Friday, November 18, 2005
Unlike most fiction novels which I finish in about 4-5 days, I took over a month to finish this book. I had what you call in automotive language "starting trouble" and I was tempted to leave the book unfinished, when it suddenly occured to me this is no ordinary fiction novel to cruise through.
It was rather a docu-philosophy-biography of the lives and times before I was born . It was literature as Roshan Seth put it aptly "thick like condensed milk".
While most of the people at this discussion empathised with the narrative, for me it was an eye opener to the people and days of my father's times - including the much misunderstood Anglos in particular!
It gave me an interesting perspective to the thinking of all the parties involved in the Indo-Pak conflict way back then - from the Indian political parties, to the Americans, the British and the soldiers facing each other in the bunkers on both sides of the LoC.
Plus if you scratch below the surface, you will come up with an analysis of the reasons behind the apathy that envelopes Indians in general, putting into perspective a lot of what's happening in our society today.
I liked the book. Check it out... but be prepared to spend a lot of "open mind" time on it!
A major influence in this career shift has been this amazing book "Blue Ocean Strategy" by W Chan Kim and Renee' Mauborgne, published by Harvard Business School Press.
In a fascinating read, Kim and Mauborgne encourage us to go beyond bloody red oceans of existing markets, to create uncontested market space and make the competition irrelevant.
While the authors agree the thinking is not new, they stake claim to the evocative new marketing term "Blue Ocean Strategy".
The book doesn't just hypothesize, but illustrates examples that have worked across categories - from watches, computers, and even a circus! And it is a great DIY guide for those "madventurous" enough to explore Blue Oceans :)
Thought I'd share info about this book with you.
Friday, November 04, 2005
You think it, you write it. You like it, you announce it. You don’t like it, you trash it. And with the worldwide web on your side, the whole world can see it.
In times where world-wide audiences are available at the press of a computer button, are we putting our minds where our mouth is?
I’m speaking of off-the-cuff posts in blogs and even regular websites all over the world, where spontaneity holds sway over sensibility.
While conventional publishing puts the responsibility of putting presumably well thought out news and views in a few hands, publishing on the worldwide web is open source. Yours to do as you please.
Quite like driving on Delhi’s roads, where rules are damned, and decency is trashed. If you don’t like the way someone drives, you show him the finger. You don’t like his reaction to your finger, show him the hospital.
Many bloggers seem to be driving the same path – armed with what I call Digital Road Rage. Surf around you, and you’ll find more rants than raves and more angst than thanks.
Get personal, get unprofessional, and even hack away at your opponent in some cases. “All’s fair in blogs at war” seems to be the mantra. With no apologies due when my karma runs over your dogma.
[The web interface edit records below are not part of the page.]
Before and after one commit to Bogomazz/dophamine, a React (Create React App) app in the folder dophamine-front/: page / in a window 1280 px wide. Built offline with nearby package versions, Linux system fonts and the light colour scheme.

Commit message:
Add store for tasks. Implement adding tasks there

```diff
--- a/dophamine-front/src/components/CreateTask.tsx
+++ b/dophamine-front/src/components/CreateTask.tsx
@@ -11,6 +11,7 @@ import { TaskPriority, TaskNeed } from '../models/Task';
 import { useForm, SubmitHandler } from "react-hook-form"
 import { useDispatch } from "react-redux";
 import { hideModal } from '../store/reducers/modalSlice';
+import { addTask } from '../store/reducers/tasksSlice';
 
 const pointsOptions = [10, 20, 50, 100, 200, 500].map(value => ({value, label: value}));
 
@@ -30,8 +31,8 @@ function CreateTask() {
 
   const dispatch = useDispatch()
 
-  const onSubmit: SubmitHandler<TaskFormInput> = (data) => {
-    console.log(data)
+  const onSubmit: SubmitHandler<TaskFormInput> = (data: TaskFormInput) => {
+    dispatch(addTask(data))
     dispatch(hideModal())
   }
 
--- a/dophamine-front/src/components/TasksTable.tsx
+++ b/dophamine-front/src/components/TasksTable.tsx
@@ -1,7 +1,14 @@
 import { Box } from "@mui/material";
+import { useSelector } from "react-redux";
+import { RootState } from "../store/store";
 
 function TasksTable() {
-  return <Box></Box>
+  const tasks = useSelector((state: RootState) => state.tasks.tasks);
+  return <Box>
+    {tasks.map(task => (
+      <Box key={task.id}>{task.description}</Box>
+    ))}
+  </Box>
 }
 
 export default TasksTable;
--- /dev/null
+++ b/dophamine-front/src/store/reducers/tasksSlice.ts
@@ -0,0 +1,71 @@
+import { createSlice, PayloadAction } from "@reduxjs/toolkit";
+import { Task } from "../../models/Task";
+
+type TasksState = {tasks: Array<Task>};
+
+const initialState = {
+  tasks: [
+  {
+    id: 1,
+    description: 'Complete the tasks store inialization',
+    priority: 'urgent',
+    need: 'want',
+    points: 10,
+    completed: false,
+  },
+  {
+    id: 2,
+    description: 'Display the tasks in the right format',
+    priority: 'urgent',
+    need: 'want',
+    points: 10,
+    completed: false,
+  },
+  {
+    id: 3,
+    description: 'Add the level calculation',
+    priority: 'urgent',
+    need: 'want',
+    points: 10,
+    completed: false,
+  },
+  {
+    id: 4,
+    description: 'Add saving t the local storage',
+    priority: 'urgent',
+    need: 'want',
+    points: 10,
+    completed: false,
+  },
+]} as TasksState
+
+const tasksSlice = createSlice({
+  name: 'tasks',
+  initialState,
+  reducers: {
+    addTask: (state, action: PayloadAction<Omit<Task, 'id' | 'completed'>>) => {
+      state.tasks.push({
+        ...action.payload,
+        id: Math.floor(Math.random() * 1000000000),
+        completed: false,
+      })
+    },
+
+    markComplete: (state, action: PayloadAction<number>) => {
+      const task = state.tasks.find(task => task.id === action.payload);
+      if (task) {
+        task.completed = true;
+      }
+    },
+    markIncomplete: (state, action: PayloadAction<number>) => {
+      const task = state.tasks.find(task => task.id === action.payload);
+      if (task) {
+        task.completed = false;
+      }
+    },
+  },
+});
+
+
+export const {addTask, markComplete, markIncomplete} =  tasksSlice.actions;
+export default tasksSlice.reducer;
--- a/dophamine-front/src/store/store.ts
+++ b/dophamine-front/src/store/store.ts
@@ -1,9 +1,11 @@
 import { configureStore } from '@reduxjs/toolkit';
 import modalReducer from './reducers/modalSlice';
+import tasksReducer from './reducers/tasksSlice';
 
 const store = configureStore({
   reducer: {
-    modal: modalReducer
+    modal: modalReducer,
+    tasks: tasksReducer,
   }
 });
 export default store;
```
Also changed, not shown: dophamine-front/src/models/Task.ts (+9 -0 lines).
My two bits of advice [three actually], learnt from navigating the streets of Delhi:
> Fight the rage, nurture the raves. Whether you’re a large organization or an individual, think before you upload. What you say, is going to drive the perception of you – positive or negative.
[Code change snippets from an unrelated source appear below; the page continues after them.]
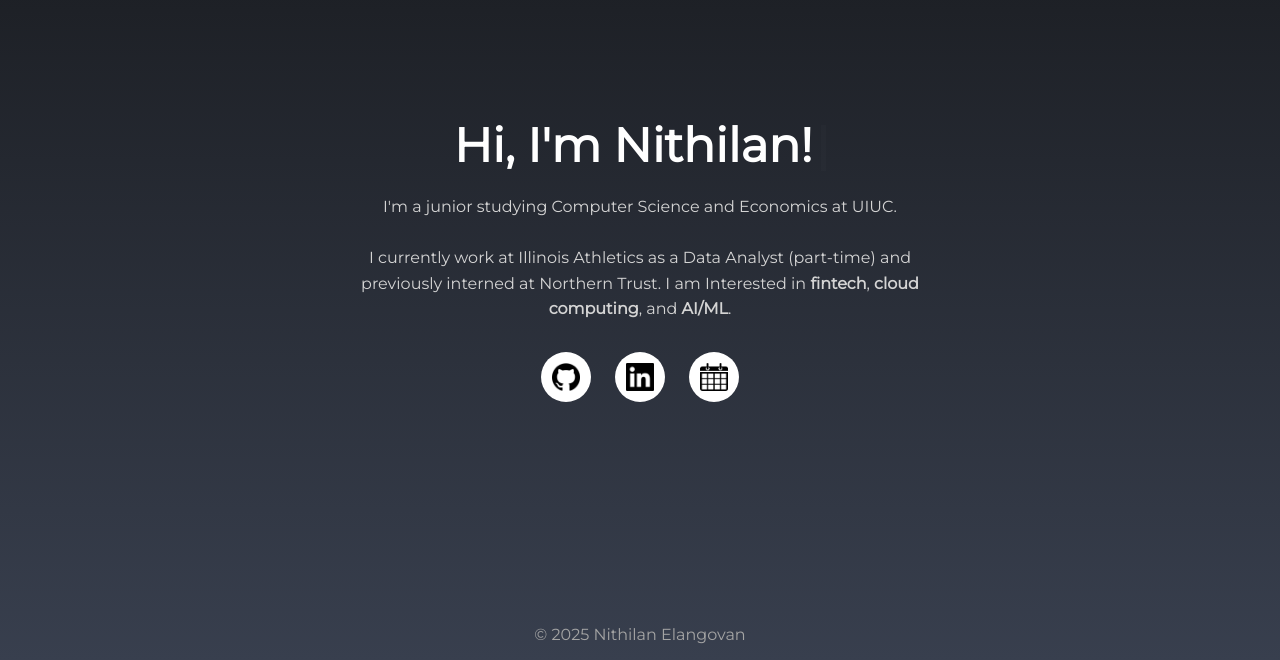
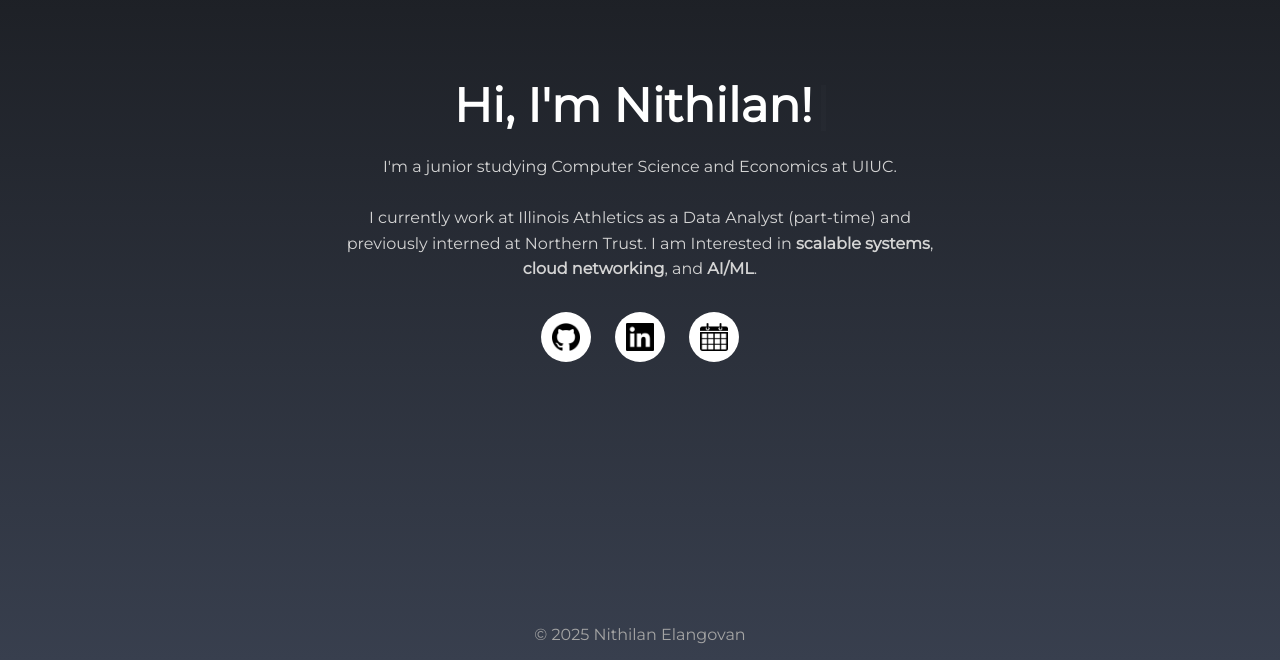
Before and after one commit to nithilan17/nithilan.cloud, a React (Create React App) app: page / in a window 1280 px wide. Shown: the part 140-800 px from the top of the page. Built offline with nearby package versions, Linux system fonts and the light colour scheme.

Commit message:
bug changes

```diff
--- a/src/components/Pages/Home.css
+++ b/src/components/Pages/Home.css
@@ -27,7 +27,7 @@ a {
   justify-content: center;
   font-size: calc(10px + 1.7vmin);
   color: white;
-  padding-top: 256px; /* Adjust this value as needed */
+  padding-top: 27vh; /* Adjust this value as needed */
 }
   .about-me {
     text-align: center;
--- a/src/components/Pages/Home.js
+++ b/src/components/Pages/Home.js
@@ -25,7 +25,7 @@ function Home() {
 
           <br></br> <br></br>
           I currently work at Illinois Athletics as a Data Analyst (part-time)
-          and previously interned at Northern Trust. I am Interested in <b>fintech</b>, <b>cloud computing</b>, and <b>AI/ML</b>.
+          and previously interned at Northern Trust. I am Interested in <b>scalable systems</b>, <b>cloud networking</b>, and <b>AI/ML</b>.
         </p>
       </section>
 
```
> The world is watching, and it has the same weapons as you do, maybe with more time and more friends.
> There’s nothing sillier, or uglier than two people battling it out in public – on the road, or on the internet.
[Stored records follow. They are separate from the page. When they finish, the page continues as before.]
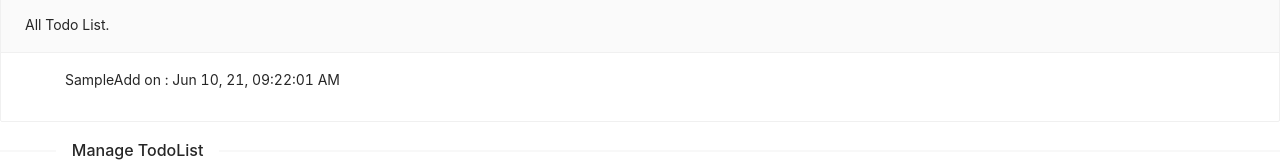
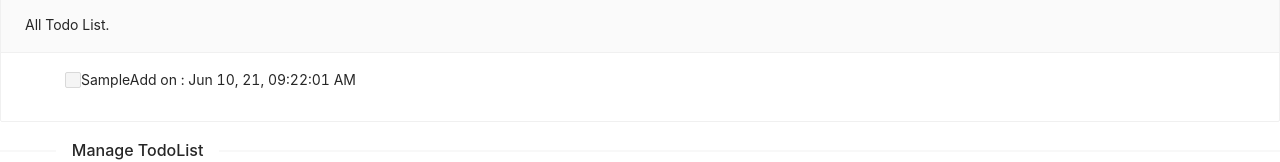
Before and after one commit to PanatchakornKt/Nextjs-Todolist, a Next.js app: page / in a window 1280 px wide. Both pictures are taken after typing "Sample" into the empty fields and a click on the button "Add". Shown: the part 204-366 px from the top of the page. Built offline with nearby package versions, Linux system fonts and the light colour scheme.

Commit message:
edit board

```diff
--- a/src/components/AllTodoList.tsx
+++ b/src/components/AllTodoList.tsx
@@ -1,6 +1,7 @@
 import React from "react";
 import { useRecoilState } from "recoil";
 import { todosState } from "@/components/AtomsState";
+import { Checkbox } from "antd";
 
 const AllTodoList = () => {
   const [todos, setTodos] = useRecoilState(todosState);
@@ -18,7 +19,10 @@ const AllTodoList = () => {
           {todos.map((todo) => {
             return (
               <div key={todo.id} className="mb-2">
-                {todo.content}
+                <label>
+                  <Checkbox defaultChecked={todo.isDone} disabled />
+                </label>
+                <label className="pl-5">{todo.content}</label>
                 <label className="text-xs text-gray-400 pl-10">
                   Add on : {todo.date}
                 </label>
```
Now I’d like to end by saying “thank you for reading my Blog all you nice people. Have a nice day!”